Work request: Go line by line through the records below. Copy whichever lines contain the string "components".

Web document revisions:
--- START ---

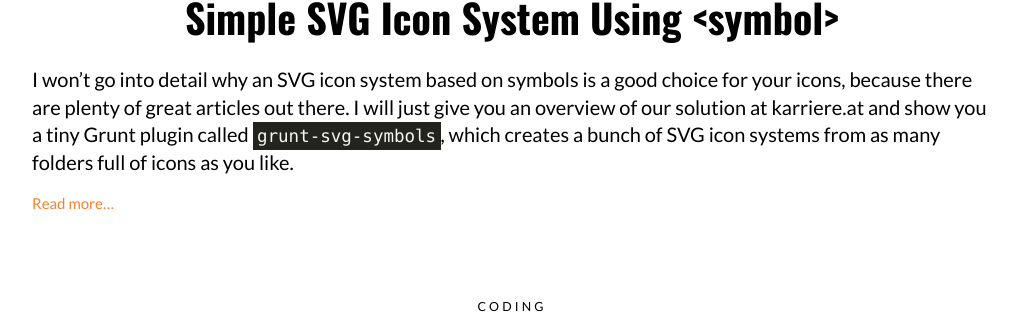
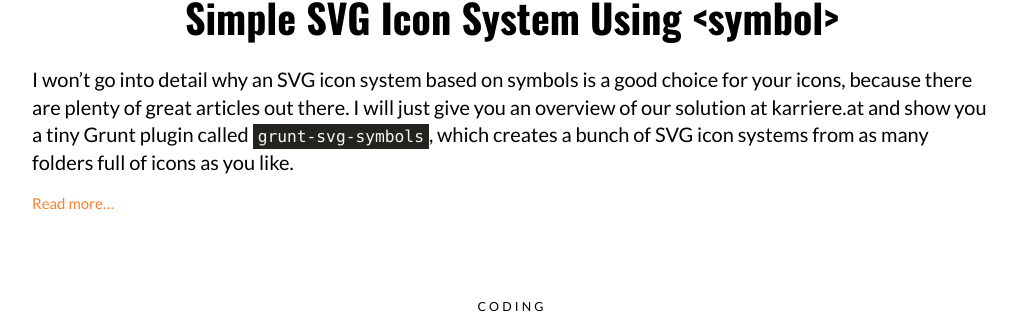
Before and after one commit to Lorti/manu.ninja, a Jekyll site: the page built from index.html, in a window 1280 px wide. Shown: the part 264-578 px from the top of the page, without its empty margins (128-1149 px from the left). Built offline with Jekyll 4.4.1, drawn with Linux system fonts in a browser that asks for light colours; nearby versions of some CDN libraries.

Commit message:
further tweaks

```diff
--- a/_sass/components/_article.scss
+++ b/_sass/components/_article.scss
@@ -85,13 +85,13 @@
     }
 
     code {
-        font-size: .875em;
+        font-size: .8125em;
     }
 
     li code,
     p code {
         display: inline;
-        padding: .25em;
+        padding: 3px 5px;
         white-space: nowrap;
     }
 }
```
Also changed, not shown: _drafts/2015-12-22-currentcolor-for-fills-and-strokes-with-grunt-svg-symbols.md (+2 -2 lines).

--- END ---

Your response:
--- a/_sass/components/_article.scss
+++ b/_sass/components/_article.scss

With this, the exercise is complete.